(Web page edit records)

· · ·

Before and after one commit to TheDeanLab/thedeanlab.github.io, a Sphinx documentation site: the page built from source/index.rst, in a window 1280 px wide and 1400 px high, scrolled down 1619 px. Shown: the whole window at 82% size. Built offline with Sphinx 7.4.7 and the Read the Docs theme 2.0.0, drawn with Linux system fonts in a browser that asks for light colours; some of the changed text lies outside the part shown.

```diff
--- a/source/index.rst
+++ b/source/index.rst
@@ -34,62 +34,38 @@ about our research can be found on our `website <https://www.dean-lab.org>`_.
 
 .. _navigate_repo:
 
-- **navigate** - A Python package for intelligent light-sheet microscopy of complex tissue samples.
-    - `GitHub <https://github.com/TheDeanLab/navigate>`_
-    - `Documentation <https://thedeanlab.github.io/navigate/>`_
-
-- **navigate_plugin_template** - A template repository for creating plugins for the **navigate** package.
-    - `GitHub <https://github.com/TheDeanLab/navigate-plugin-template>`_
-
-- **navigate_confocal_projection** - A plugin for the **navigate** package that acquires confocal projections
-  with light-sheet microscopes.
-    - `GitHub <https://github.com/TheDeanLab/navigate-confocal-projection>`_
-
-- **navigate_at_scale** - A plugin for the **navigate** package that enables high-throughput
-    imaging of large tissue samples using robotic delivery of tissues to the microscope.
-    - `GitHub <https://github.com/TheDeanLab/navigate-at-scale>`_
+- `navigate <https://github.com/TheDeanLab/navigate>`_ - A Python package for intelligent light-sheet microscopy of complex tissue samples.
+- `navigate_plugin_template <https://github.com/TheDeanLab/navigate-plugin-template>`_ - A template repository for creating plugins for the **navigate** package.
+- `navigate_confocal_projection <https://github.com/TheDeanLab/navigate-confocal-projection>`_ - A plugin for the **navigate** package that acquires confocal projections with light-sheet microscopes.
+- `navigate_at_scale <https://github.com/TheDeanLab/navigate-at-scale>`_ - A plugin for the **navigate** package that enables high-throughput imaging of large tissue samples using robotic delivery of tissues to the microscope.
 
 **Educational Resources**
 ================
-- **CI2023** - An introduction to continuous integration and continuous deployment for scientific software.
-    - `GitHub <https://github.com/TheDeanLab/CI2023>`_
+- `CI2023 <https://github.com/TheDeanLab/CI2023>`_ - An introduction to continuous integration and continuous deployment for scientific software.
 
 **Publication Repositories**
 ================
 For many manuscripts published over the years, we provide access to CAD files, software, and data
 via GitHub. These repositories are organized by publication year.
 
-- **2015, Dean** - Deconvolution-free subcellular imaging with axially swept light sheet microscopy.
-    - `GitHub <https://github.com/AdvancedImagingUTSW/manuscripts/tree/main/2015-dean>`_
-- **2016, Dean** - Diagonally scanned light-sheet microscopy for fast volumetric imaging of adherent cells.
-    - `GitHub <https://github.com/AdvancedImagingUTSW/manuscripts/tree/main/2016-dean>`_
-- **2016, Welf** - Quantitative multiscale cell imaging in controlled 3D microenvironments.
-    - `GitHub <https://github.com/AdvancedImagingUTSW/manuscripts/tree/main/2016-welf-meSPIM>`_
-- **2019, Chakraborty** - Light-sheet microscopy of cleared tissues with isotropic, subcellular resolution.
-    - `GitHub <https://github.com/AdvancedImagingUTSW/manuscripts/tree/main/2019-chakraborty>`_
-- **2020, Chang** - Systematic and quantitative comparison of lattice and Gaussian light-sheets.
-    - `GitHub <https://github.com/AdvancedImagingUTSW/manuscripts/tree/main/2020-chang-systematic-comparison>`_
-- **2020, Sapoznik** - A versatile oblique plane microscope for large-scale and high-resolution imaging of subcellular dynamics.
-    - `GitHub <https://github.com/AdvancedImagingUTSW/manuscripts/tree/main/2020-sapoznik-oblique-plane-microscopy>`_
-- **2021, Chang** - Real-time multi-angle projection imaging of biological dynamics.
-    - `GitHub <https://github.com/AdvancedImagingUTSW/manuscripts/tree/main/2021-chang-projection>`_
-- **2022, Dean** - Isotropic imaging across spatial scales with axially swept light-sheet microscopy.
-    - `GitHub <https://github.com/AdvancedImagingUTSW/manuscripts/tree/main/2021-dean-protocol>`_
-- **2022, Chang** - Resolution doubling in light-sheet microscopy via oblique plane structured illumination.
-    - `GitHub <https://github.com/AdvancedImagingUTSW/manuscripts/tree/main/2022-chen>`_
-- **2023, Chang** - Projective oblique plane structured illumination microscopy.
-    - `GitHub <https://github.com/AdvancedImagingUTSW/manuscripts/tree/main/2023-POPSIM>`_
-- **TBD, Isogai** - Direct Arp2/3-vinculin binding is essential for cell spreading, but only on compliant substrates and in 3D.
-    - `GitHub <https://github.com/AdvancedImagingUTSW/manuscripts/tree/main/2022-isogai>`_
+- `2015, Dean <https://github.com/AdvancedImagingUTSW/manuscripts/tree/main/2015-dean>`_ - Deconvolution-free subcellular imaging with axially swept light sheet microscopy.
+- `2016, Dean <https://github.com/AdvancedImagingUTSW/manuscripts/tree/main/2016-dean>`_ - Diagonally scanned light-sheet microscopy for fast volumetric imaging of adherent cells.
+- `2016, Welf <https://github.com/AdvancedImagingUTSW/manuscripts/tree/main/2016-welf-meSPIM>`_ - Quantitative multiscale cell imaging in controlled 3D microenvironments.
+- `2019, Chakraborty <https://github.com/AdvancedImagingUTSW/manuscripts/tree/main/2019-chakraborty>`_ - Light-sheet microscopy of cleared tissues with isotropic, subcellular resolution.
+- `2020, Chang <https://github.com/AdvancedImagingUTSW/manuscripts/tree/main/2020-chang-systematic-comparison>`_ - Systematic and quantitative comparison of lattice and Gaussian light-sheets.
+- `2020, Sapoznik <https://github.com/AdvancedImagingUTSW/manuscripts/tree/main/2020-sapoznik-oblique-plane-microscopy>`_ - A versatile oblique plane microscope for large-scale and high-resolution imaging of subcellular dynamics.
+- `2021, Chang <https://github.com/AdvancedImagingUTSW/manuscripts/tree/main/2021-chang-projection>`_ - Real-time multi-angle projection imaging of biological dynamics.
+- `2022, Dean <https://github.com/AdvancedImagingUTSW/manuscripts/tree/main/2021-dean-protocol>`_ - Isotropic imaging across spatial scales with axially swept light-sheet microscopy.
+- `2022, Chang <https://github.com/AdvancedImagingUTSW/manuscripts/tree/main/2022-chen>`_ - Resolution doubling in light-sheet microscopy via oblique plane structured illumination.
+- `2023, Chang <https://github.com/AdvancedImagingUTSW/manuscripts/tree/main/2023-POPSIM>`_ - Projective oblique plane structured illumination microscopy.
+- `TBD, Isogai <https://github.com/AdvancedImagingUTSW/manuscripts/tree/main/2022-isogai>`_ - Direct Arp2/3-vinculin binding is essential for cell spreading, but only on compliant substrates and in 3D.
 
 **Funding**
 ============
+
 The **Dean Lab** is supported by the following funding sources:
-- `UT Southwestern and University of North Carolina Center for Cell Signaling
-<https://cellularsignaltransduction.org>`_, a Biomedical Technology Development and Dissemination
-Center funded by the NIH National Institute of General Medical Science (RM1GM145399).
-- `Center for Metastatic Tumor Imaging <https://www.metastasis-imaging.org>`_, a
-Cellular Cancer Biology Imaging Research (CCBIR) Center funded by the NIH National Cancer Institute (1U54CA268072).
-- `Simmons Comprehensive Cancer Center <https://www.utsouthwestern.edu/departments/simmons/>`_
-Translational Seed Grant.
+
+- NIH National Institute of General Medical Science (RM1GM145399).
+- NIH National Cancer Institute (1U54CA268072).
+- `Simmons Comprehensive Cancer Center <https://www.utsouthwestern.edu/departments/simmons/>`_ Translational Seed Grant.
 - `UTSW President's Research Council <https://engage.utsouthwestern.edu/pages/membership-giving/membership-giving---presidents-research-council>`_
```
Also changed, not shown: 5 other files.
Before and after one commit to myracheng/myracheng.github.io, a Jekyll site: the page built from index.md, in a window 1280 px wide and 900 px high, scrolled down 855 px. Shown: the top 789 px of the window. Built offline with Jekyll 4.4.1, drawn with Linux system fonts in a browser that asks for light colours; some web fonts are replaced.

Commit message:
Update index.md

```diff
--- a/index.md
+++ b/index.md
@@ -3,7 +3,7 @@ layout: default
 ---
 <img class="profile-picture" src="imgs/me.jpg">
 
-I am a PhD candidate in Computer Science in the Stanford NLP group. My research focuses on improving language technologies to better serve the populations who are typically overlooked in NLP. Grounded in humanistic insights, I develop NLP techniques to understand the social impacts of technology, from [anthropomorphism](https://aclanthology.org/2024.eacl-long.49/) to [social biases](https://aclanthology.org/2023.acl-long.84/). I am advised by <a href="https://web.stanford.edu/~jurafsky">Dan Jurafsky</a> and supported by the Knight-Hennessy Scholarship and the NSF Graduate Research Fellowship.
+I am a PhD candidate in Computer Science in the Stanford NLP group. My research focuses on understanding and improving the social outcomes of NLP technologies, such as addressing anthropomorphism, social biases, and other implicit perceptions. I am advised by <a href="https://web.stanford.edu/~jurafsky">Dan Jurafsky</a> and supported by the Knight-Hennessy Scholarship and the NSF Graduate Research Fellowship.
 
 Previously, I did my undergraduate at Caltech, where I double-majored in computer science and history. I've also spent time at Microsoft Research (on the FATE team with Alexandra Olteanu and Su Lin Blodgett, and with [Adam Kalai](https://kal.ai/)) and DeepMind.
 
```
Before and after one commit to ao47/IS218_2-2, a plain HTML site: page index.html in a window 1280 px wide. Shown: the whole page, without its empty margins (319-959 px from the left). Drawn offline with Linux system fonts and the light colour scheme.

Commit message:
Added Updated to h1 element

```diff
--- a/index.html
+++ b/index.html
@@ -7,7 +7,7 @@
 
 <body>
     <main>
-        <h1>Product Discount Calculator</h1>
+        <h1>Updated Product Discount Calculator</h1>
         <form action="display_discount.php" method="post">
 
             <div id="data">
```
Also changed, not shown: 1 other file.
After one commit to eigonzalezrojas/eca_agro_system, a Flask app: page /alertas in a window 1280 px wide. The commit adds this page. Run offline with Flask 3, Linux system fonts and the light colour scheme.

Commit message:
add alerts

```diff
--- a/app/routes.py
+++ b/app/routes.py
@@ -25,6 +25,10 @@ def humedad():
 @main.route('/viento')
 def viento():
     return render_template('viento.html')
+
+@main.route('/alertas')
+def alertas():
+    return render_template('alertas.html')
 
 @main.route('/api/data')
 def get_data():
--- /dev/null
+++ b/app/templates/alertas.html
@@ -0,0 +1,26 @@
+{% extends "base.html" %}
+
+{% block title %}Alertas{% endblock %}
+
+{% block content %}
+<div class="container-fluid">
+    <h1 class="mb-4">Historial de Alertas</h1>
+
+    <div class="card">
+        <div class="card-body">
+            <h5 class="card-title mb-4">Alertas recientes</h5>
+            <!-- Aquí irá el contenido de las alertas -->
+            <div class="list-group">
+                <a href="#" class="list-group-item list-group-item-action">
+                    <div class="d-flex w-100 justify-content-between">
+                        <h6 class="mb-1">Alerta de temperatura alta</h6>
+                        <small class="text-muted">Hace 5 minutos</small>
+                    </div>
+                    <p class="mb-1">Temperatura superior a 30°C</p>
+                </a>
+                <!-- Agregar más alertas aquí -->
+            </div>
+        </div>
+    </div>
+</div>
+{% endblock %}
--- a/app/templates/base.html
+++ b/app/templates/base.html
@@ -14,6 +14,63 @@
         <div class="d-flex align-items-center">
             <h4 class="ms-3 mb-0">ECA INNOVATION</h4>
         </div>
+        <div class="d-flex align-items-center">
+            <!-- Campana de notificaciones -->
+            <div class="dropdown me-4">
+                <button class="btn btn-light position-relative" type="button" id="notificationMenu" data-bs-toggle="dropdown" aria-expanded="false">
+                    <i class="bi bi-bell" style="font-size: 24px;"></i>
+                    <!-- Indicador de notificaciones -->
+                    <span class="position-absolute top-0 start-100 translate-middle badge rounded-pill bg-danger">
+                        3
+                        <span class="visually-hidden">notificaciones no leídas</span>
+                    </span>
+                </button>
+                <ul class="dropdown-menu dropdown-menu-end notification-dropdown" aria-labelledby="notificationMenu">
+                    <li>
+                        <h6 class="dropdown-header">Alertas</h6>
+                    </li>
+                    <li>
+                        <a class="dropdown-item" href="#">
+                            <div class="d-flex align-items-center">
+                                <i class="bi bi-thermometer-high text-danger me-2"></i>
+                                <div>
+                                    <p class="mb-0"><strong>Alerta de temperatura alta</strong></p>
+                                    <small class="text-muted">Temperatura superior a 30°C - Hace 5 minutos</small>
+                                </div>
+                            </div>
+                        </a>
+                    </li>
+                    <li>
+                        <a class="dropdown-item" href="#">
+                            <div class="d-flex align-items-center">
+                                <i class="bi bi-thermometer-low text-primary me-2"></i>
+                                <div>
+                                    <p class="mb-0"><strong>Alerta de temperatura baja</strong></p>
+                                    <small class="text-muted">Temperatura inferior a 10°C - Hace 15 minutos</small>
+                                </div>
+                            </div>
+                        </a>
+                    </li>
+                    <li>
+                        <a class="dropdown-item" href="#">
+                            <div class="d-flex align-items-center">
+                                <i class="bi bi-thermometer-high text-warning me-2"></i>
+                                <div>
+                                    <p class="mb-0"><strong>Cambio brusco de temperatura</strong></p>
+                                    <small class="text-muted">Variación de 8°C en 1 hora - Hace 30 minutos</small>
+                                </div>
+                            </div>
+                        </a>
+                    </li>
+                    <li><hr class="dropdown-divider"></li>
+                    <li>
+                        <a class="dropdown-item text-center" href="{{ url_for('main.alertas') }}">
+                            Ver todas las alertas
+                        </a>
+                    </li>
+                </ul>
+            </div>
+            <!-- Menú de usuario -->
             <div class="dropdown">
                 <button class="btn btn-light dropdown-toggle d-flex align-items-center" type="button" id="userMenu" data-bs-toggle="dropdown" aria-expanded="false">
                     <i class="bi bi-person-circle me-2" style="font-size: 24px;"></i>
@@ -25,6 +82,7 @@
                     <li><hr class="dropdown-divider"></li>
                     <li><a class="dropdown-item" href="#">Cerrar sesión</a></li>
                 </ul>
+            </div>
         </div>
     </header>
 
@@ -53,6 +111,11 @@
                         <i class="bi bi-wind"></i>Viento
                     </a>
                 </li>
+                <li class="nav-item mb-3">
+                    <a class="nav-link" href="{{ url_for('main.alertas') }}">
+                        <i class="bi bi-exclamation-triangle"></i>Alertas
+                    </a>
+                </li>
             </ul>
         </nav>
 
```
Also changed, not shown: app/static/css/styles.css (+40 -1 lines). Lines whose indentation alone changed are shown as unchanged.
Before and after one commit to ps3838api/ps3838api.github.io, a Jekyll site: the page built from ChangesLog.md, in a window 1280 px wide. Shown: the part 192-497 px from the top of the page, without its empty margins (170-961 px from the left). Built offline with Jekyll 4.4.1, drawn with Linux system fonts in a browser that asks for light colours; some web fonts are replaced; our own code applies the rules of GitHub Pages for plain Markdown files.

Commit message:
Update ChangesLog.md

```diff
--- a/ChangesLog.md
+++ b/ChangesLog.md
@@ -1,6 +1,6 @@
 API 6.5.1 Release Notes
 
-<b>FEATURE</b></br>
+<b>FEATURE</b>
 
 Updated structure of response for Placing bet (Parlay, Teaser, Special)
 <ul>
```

· · ·

» Prompt
The lines that mention the word "html" should be pulled from the records above.

» Your solution
Before and after one commit to ao47/IS218_2-2, a plain HTML site: page index.html in a window 1280 px wide. Shown: the whole page, without its empty margins (319-959 px from the left). Drawn offline with Linux system fonts and the light colour scheme.
--- a/index.html
+++ b/index.html
     return render_template('viento.html')
+    return render_template('alertas.html')
+++ b/app/templates/alertas.html
+{% extends "base.html" %}
--- a/app/templates/base.html
+++ b/app/templates/base.html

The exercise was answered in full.